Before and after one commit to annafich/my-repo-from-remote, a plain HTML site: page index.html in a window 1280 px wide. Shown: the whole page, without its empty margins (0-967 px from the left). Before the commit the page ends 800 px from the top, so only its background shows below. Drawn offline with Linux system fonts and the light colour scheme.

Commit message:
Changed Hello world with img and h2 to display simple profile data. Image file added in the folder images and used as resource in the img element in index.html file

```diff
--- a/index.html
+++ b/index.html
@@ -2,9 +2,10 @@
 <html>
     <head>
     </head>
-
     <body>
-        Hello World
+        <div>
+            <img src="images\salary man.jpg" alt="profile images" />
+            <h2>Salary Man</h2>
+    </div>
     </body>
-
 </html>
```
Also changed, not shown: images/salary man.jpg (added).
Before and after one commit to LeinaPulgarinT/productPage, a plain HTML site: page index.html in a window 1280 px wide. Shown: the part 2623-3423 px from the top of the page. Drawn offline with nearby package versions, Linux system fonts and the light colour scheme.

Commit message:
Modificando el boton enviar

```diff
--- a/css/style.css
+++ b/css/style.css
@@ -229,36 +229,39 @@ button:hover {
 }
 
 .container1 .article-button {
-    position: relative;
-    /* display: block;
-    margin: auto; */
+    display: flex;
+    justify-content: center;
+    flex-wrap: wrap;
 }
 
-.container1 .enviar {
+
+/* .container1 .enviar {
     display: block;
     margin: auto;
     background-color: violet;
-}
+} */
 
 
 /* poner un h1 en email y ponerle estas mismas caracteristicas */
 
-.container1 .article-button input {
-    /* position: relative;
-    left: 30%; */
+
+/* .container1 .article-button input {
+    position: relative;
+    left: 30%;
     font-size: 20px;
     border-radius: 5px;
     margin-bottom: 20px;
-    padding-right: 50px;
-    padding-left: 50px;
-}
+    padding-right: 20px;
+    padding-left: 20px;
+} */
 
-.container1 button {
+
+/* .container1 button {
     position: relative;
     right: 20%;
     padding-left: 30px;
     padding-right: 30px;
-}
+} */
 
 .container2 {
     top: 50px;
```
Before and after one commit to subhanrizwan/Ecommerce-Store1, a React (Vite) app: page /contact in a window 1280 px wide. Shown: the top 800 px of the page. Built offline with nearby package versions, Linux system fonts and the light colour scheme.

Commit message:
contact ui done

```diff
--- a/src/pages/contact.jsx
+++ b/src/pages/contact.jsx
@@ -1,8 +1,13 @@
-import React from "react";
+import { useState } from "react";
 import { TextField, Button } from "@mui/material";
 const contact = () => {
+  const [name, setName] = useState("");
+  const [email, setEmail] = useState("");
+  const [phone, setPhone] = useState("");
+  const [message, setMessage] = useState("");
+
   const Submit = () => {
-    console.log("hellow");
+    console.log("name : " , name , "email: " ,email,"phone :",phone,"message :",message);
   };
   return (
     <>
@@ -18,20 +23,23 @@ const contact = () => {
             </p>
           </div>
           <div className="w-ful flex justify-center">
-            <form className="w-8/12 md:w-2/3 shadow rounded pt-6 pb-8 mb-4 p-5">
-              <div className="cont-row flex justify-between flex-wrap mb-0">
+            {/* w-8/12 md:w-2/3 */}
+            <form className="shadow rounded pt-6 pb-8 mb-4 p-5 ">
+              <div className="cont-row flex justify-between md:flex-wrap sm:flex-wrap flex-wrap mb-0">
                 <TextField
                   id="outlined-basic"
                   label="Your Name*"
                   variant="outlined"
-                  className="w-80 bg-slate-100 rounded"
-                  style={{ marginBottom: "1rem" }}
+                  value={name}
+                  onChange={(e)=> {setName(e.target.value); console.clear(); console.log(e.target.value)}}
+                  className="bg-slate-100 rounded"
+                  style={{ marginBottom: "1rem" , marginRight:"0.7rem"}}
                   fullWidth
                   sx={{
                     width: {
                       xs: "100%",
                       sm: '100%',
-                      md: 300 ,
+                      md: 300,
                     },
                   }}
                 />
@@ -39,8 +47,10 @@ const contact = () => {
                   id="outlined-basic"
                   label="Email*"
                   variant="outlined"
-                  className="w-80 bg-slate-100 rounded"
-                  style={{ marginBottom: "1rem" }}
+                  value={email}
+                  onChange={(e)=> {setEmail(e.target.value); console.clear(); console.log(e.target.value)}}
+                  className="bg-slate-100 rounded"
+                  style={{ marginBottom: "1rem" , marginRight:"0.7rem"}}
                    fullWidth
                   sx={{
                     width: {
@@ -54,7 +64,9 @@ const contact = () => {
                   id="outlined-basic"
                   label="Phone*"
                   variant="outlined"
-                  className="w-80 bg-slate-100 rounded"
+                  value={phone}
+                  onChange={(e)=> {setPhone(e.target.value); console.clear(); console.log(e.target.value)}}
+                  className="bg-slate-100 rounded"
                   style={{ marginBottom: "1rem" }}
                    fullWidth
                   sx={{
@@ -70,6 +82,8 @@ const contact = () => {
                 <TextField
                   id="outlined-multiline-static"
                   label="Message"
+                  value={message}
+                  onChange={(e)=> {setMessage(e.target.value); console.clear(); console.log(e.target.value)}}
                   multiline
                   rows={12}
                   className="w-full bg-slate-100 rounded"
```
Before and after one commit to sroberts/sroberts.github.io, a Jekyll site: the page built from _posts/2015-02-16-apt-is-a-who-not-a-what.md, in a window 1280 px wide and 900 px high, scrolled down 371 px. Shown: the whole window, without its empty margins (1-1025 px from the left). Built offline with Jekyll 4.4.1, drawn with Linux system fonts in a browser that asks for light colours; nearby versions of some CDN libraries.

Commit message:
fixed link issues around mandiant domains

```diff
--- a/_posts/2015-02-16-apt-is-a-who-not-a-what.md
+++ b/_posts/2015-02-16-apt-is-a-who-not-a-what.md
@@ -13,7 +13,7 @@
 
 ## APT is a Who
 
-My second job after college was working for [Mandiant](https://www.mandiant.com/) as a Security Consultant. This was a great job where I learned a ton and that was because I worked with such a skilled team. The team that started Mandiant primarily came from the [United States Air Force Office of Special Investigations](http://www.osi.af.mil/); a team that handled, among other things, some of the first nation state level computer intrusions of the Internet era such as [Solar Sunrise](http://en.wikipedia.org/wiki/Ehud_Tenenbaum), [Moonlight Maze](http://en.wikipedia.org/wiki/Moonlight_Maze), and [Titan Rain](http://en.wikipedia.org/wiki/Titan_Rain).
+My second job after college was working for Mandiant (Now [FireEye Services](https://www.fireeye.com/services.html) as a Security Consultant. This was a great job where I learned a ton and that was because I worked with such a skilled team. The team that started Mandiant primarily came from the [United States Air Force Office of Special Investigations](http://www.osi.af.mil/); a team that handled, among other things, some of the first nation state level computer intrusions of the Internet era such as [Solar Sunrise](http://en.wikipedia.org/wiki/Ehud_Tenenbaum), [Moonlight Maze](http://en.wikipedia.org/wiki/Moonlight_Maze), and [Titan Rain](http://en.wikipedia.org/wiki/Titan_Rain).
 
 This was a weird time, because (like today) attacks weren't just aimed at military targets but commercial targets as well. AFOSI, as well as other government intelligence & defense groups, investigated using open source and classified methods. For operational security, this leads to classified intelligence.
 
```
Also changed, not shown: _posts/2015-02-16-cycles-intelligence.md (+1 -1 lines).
# # #
**INSTRUCTIONS FOR THE TASK**
Find the string "style" in the material above, and report every line where it occurs.

**ANSWER TO THE EXERCISE**
--- a/css/style.css
+++ b/css/style.css
-                  style={{ marginBottom: "1rem" }}
+                  style={{ marginBottom: "1rem" , marginRight:"0.7rem"}}
-                  style={{ marginBottom: "1rem" }}
+                  style={{ marginBottom: "1rem" , marginRight:"0.7rem"}}
                   style={{ marginBottom: "1rem" }}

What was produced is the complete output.